I just received this comment from a reader of an earlier post about blastomycosis:

What should be done if a person was bit by a dog with blasto?  I was trying to pill a dog who has blasto and the dog just out of reflex shut her mouth on my finger.  What are the chances of the blasto being transmitted to me?

It’s a reasonable question and one that I get periodically. If the bite didn’t break the skin, the risk is essential nil.  If the bite broke the skin, the risk is still fairly low, but certainly not zero.

Simple contact with an infected dog cannot result in transmission of blastomycosis because Blastomyces is a dimorphic fungus, meaning it can take the form of either a mold or a yeast.  The highly infectious mold form is found in soil at ambient temperatures, while the minimally transmissible yeast form is present in the body of an infected animal or person. However, bites can be a different story. A bite from a dog with advanced pulmonary blastomycosis (e.g. fungal pneumonia due to Blastomyces) can result in localized blastomycosis at the site of the bite (e.g. only the person’s finger might get infected).

Considering the dog in this case was already being treated for the infection (and therefore hopefully was not shedding much of the fungus), and that there are very few reports of bite-associated blastomycosis, the risk is probably quite low. However, any bite that breaks the skin can result in infection from the multitude of bacteria in an animal’s mouth.
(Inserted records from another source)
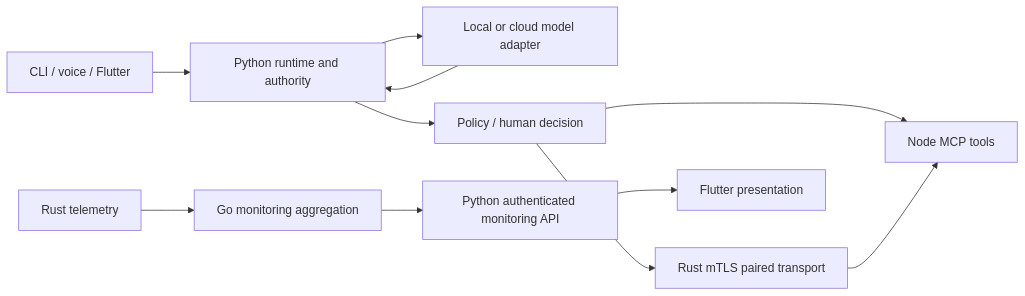
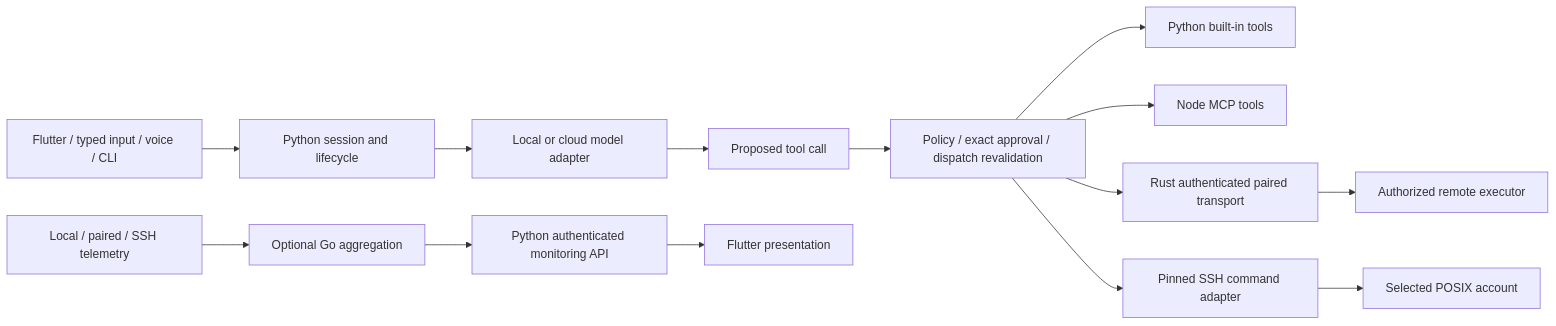
One commit to Tom12017/odessy changed the diagram in docs/ARCHITECTURE.md. Above: the diagram before and after it, drawn with Mermaid. The commit also changed other lines of this file and 17 other files, not shown here.

````diff
--- a/docs/ARCHITECTURE.md
+++ b/docs/ARCHITECTURE.md
@@ -9,13 +18,16 @@
 ```mermaid
 flowchart LR
-  Input[CLI / voice / Flutter] --> Python[Python runtime and authority]
-  Python --> Model[Local or cloud model adapter]
-  Model --> Python
-  Python --> Approval[Policy / human decision]
-  Approval --> MCP[Node MCP tools]
-  Approval --> Rust[Rust mTLS paired transport]
-  Rust --> MCP
-  Telemetry[Rust telemetry] --> Go[Go monitoring aggregation]
+  Input[Flutter / typed input / voice / CLI] --> Service[Python session and lifecycle]
+  Service --> Model[Local or cloud model adapter]
+  Model --> Proposal[Proposed tool call]
+  Proposal --> Gate[Policy / exact approval / dispatch revalidation]
+  Gate --> Builtin[Python built-in tools]
+  Gate --> MCP[Node MCP tools]
+  Gate --> Pair[Rust authenticated paired transport]
+  Pair --> Remote[Authorized remote executor]
+  Gate --> SSH[Pinned SSH command adapter]
+  SSH --> POSIX[Selected POSIX account]
+  Telemetry[Local / paired / SSH telemetry] --> Go[Optional Go aggregation]
   Go --> API[Python authenticated monitoring API]
   API --> Flutter[Flutter presentation]
 ```
````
Any bite on the hand should be taken seriously because it’s easy for sensitive structures like joints and tendon sheaths to become infected.  Consulting your physician or getting medical attention is recommended.

More details about general issues regarding animal bites are available in our bites archives.  Relevant information is also available in the Cat Bites information sheet on the Worms & Germs Resources page.

Photo: Light micrograph of the budding yeast form of a fungus.